* PROBLEM TO SOLVE *
Everything in the entries below must be reproduced exactly, except the images.
═══ RECORD EXTRACTS
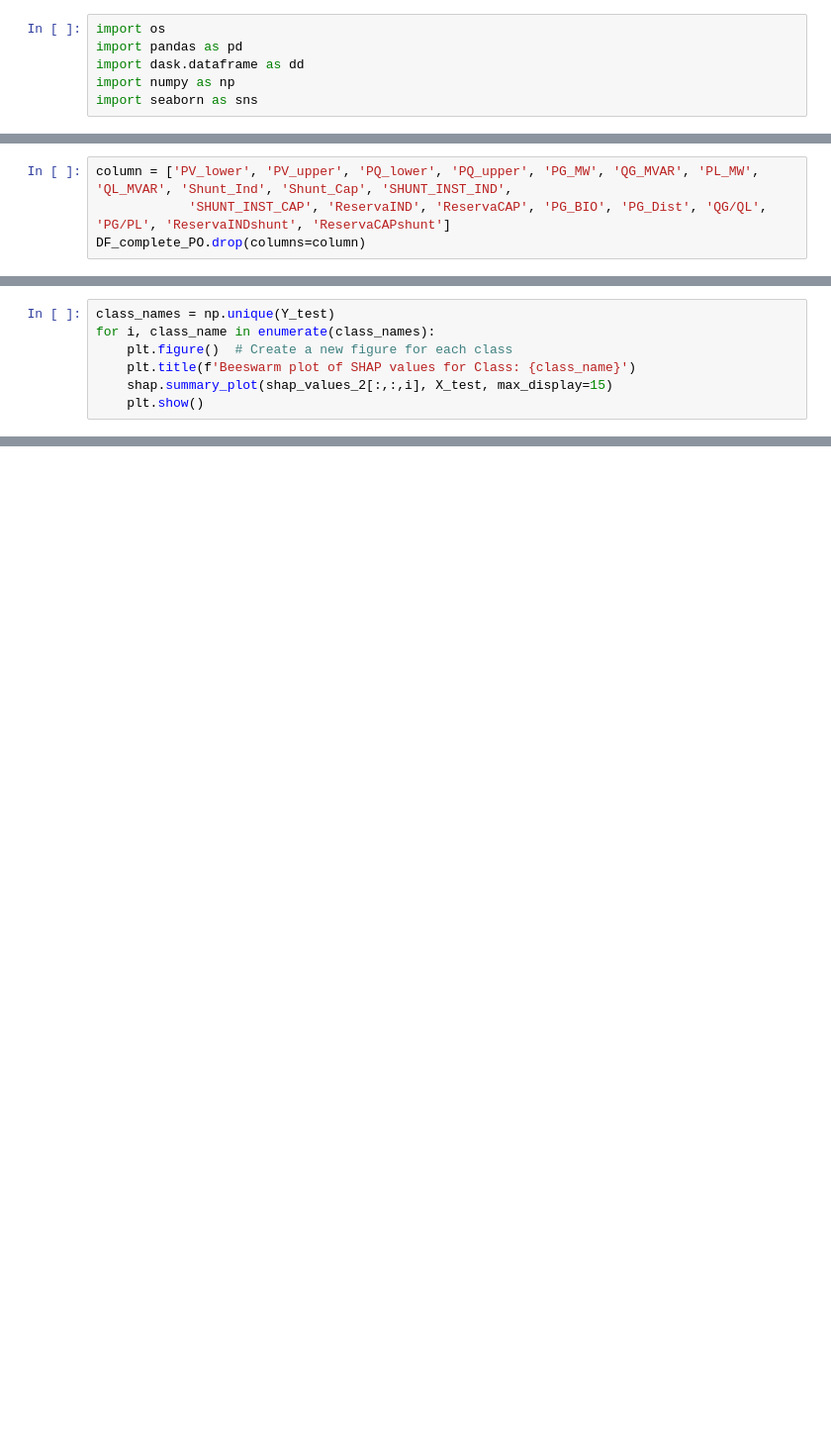
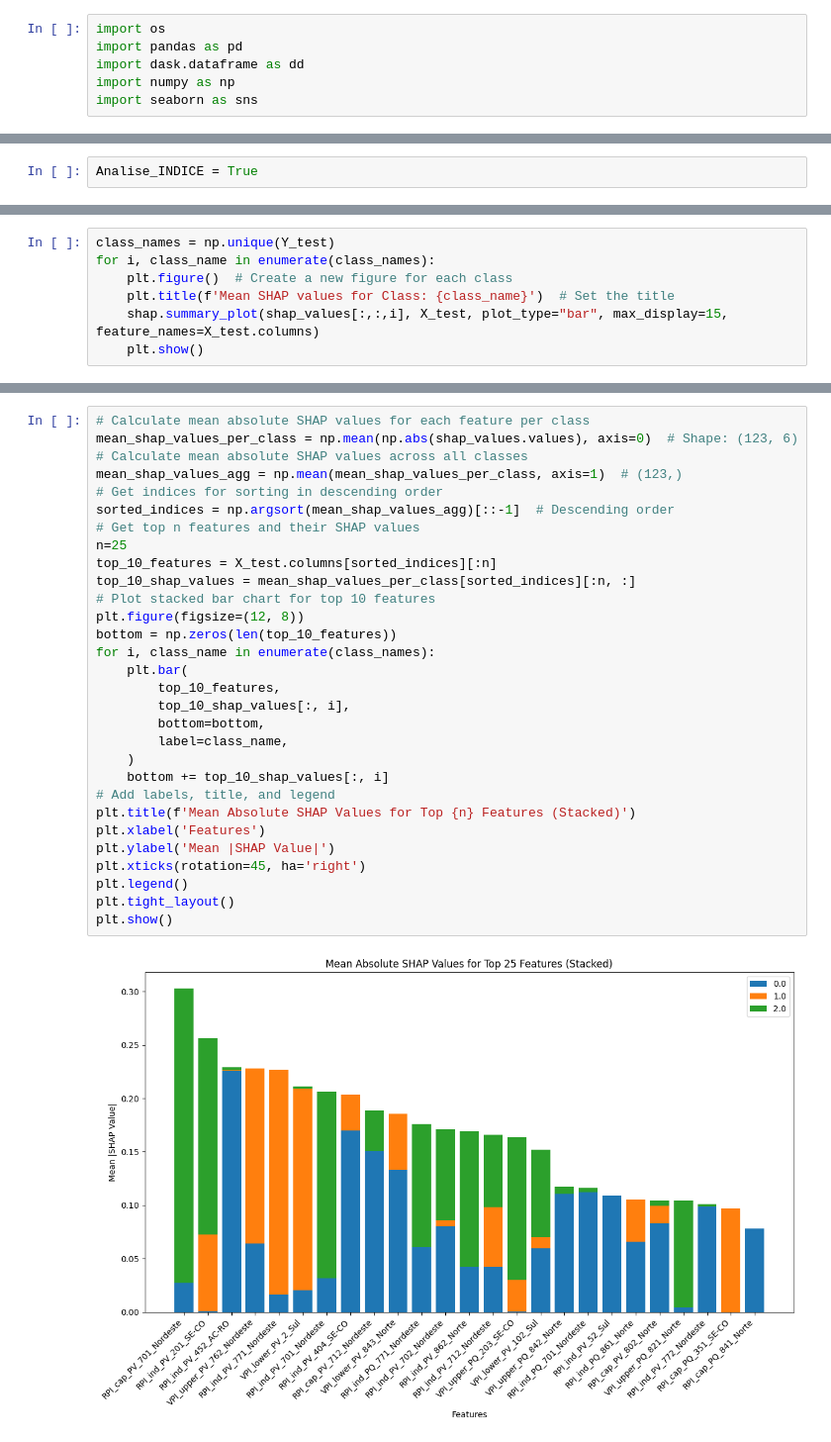
Before and after one commit to DavidSzO/Cluster_Interpretability_SIN, a Jupyter notebook: ClusterInterpretability.ipynb, the cells around one changed output, grey strips where cells are left out. Shown at 99% size. Saved outputs shown, nothing was run; the diff lists cells and outputs as text; blank space fills up the shorter version.

```diff
--- a/ClusterInterpretability.ipynb
+++ b/ClusterInterpretability.ipynb
@@ -593,4 +6,0 @@ def flatdataframe(df_data_completo, cenario, region, columns, ACDCflux=True, Res
-# %%
-column = ['PV_lower', 'PV_upper', 'PQ_lower', 'PQ_upper', 'PG_MW', 'QG_MVAR', 'PL_MW', 'QL_MVAR', 'Shunt_Ind', 'Shunt_Cap', 'SHUNT_INST_IND',
-            'SHUNT_INST_CAP', 'ReservaIND', 'ReservaCAP', 'PG_BIO', 'PG_Dist', 'QG/QL', 'PG/PL', 'ReservaINDshunt', 'ReservaCAPshunt']
-DF_complete_PO.drop(columns=column)
@@ -1066,7 +6,0 @@ plt.show()
-# %%
-class_names = np.unique(Y_test)
-for i, class_name in enumerate(class_names):
-    plt.figure()  # Create a new figure for each class
-    plt.title(f'Beeswarm plot of SHAP values for Class: {class_name}')
-    shap.summary_plot(shap_values_2[:,:,i], X_test, max_display=15)
-    plt.show()
@@ -1116,0 +7,2 @@ shap.plots.waterfall(shap_values_2_explainer[ittem,:, 1],max_display=10)
+# %%
+Analise_INDICE = True
@@ -1116,0 +1229,7 @@ shap.plots.waterfall(shap_values_2_explainer[ittem,:, 1],max_display=10)
+# %%
+class_names = np.unique(Y_test)
+for i, class_name in enumerate(class_names):
+    plt.figure()  # Create a new figure for each class
+    plt.title(f'Mean SHAP values for Class: {class_name}')  # Set the title
+    shap.summary_plot(shap_values[:,:,i], X_test, plot_type="bar", max_display=15, feature_names=X_test.columns)
+    plt.show()
@@ -1116,0 +1240,32 @@ shap.plots.waterfall(shap_values_2_explainer[ittem,:, 1],max_display=10)
+# %%
+# Calculate mean absolute SHAP values for each feature per class
+mean_shap_values_per_class = np.mean(np.abs(shap_values.values), axis=0)  # Shape: (123, 6)
+# Calculate mean absolute SHAP values across all classes
+mean_shap_values_agg = np.mean(mean_shap_values_per_class, axis=1)  # (123,)
+# Get indices for sorting in descending order
+sorted_indices = np.argsort(mean_shap_values_agg)[::-1]  # Descending order
+# Get top n features and their SHAP values
+n=25
+top_10_features = X_test.columns[sorted_indices][:n]
+top_10_shap_values = mean_shap_values_per_class[sorted_indices][:n, :]
+# Plot stacked bar chart for top 10 features
+plt.figure(figsize=(12, 8))
+bottom = np.zeros(len(top_10_features))
+for i, class_name in enumerate(class_names):
+    plt.bar(
+        top_10_features,
+        top_10_shap_values[:, i],
+        bottom=bottom,
+        label=class_name,
+    )
+    bottom += top_10_shap_values[:, i]
+# Add labels, title, and legend
+plt.title(f'Mean Absolute SHAP Values for Top {n} Features (Stacked)')
+plt.xlabel('Features')
+plt.ylabel('Mean |SHAP Value|')
+plt.xticks(rotation=45, ha='right')
+plt.legend()
+plt.tight_layout()
+plt.show()
+# %% [output]
+[figure, added]
```
Also changed, not shown: parts of 54 cells of this notebook, 37 other files.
══════
* TASK OUTPUT *
Before and after one commit to DavidSzO/Cluster_Interpretability_SIN, a Jupyter notebook: ClusterInterpretability.ipynb, the cells around one changed output, grey strips where cells are left out. Shown at 99% size. Saved outputs shown, nothing was run; the diff lists cells and outputs as text; blank space fills up the shorter version.

```diff
--- a/ClusterInterpretability.ipynb
+++ b/ClusterInterpretability.ipynb
@@ -593,4 +6,0 @@ def flatdataframe(df_data_completo, cenario, region, columns, ACDCflux=True, Res
-# %%
-column = ['PV_lower', 'PV_upper', 'PQ_lower', 'PQ_upper', 'PG_MW', 'QG_MVAR', 'PL_MW', 'QL_MVAR', 'Shunt_Ind', 'Shunt_Cap', 'SHUNT_INST_IND',
-            'SHUNT_INST_CAP', 'ReservaIND', 'ReservaCAP', 'PG_BIO', 'PG_Dist', 'QG/QL', 'PG/PL', 'ReservaINDshunt', 'ReservaCAPshunt']
-DF_complete_PO.drop(columns=column)
@@ -1066,7 +6,0 @@ plt.show()
-# %%
-class_names = np.unique(Y_test)
-for i, class_name in enumerate(class_names):
-    plt.figure()  # Create a new figure for each class
-    plt.title(f'Beeswarm plot of SHAP values for Class: {class_name}')
-    shap.summary_plot(shap_values_2[:,:,i], X_test, max_display=15)
-    plt.show()
@@ -1116,0 +7,2 @@ shap.plots.waterfall(shap_values_2_explainer[ittem,:, 1],max_display=10)
+# %%
+Analise_INDICE = True
@@ -1116,0 +1229,7 @@ shap.plots.waterfall(shap_values_2_explainer[ittem,:, 1],max_display=10)
+# %%
+class_names = np.unique(Y_test)
+for i, class_name in enumerate(class_names):
+    plt.figure()  # Create a new figure for each class
+    plt.title(f'Mean SHAP values for Class: {class_name}')  # Set the title
+    shap.summary_plot(shap_values[:,:,i], X_test, plot_type="bar", max_display=15, feature_names=X_test.columns)
+    plt.show()
@@ -1116,0 +1240,32 @@ shap.plots.waterfall(shap_values_2_explainer[ittem,:, 1],max_display=10)
+# %%
+# Calculate mean absolute SHAP values for each feature per class
+mean_shap_values_per_class = np.mean(np.abs(shap_values.values), axis=0)  # Shape: (123, 6)
+# Calculate mean absolute SHAP values across all classes
+mean_shap_values_agg = np.mean(mean_shap_values_per_class, axis=1)  # (123,)
+# Get indices for sorting in descending order
+sorted_indices = np.argsort(mean_shap_values_agg)[::-1]  # Descending order
+# Get top n features and their SHAP values
+n=25
+top_10_features = X_test.columns[sorted_indices][:n]
+top_10_shap_values = mean_shap_values_per_class[sorted_indices][:n, :]
+# Plot stacked bar chart for top 10 features
+plt.figure(figsize=(12, 8))
+bottom = np.zeros(len(top_10_features))
+for i, class_name in enumerate(class_names):
+    plt.bar(
+        top_10_features,
+        top_10_shap_values[:, i],
+        bottom=bottom,
+        label=class_name,
+    )
+    bottom += top_10_shap_values[:, i]
+# Add labels, title, and legend
+plt.title(f'Mean Absolute SHAP Values for Top {n} Features (Stacked)')
+plt.xlabel('Features')
+plt.ylabel('Mean |SHAP Value|')
+plt.xticks(rotation=45, ha='right')
+plt.legend()
+plt.tight_layout()
+plt.show()
+# %% [output]
+[figure, added]
```
Also changed, not shown: parts of 54 cells of this notebook, 37 other files.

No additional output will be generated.